by Kenneth Andrews
Shawnee has twenty phonemes: 7 vowels and 13 consonants. Vowel length is phonemic, although these contrasts are difficult to find. Short /i/ and /e/ are [?] and [?]. Word stress is fixed on the final syllable.
Shawnee is an agglutinating language with a fair degree of allomorphic variation. Nouns are divided into animate and inanimate genders. Nouns derive new stems for the diminutive and for possession, and they inflect for number and vocative. A
discourse marker distinguishes one third?person actor not in focus (=
"obviative") when two third?persons are under discussion.
Tense, aspect, and motion particles are verbal affixes. There is no tense distinction between present and past, but there are several sorts of future. Duration of action is indicated by partial reduplication of the verb root. Adverbials indicating motion ('towards') incorporate into the verb stem. Other adverbials ('today', 'now') are usually independent words.
Pronominal affixes on the verb cross reference the referential subject and object nouns. In transitive verbs, different derivational affixes signal whether the stem takes an animate or inanimate object. While
many overt inflectional markers that cross reference the object have
been lost, some have been retained in certain paradigms. Freestanding personal pronouns can be used (mostly for emphasis).
there is a person hierarchy in speaker?addressee interactions (2 > 1
> 3) (and the location of these pronominal prefixes relative to each

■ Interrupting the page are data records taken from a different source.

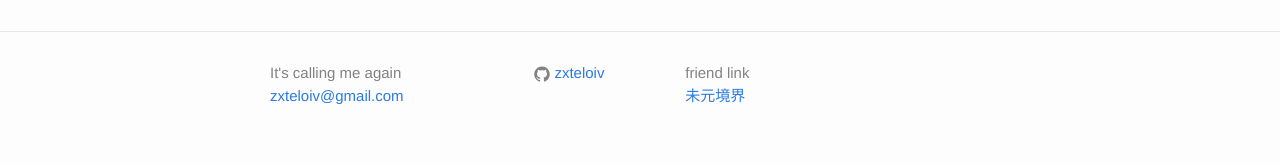
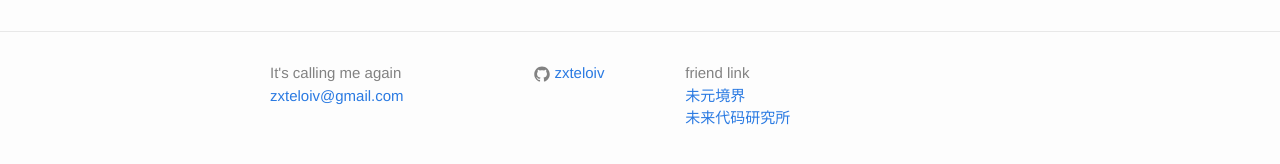
Before and after one commit to zxteloiv/zxteloiv.github.io, a Jekyll site: the page built from index.html, in a window 1280 px wide. Shown: the part 424-588 px from the top of the page. Built offline with Jekyll 4.4.1, drawn with Linux system fonts in a browser that asks for light colours.

Commit message:
add a friend link

```diff
--- a/_includes/footer.html
+++ b/_includes/footer.html
@@ -47,6 +47,7 @@
           <ul class="contact-list">
               <li>friend link</li>
               <li><a target="_blank" href="http://molun.net/">未元境界</a> </li>
+              <li><a target="_blank" href="http://blog.atelier39.org/">未来代码研究所</a> </li>
           </ul>
       </div>
     </div>
```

other is invariable), verbal suffixes are used to indicate the
direction of the action. For example, an
inverse marker indicates that a third?person is acting on a
first?person, but the first?person marker remains fixed on the left
edge of the verb stem (the normal "subject" position) and the
third?person marker continues to occupy what would otherwise be the
"object" slot. While inverse suffixes in the Algonquian languages are often analyzed as passive markers, others disagree (Dahlstrom 1991). A true passive construction has been identified in Shawnee. An indefinite actor affix is also found that is not present in all Algonquian languages. Determiners and demonstratives usually precede the noun they modify. They must agree in animacy and number with their head noun (Norcross 1993:68). Locatives are postpositions. Word order is relatively free, although a VS order is predominant.
Andrews, Kenneth. 1994. "Shawnee Grammar." Unpublished Dissertation, University of South Carolina, Columbia.
-----. 2002. "Shawnee Noun Inflection." European Review of Native American Studies 16:1:17-26.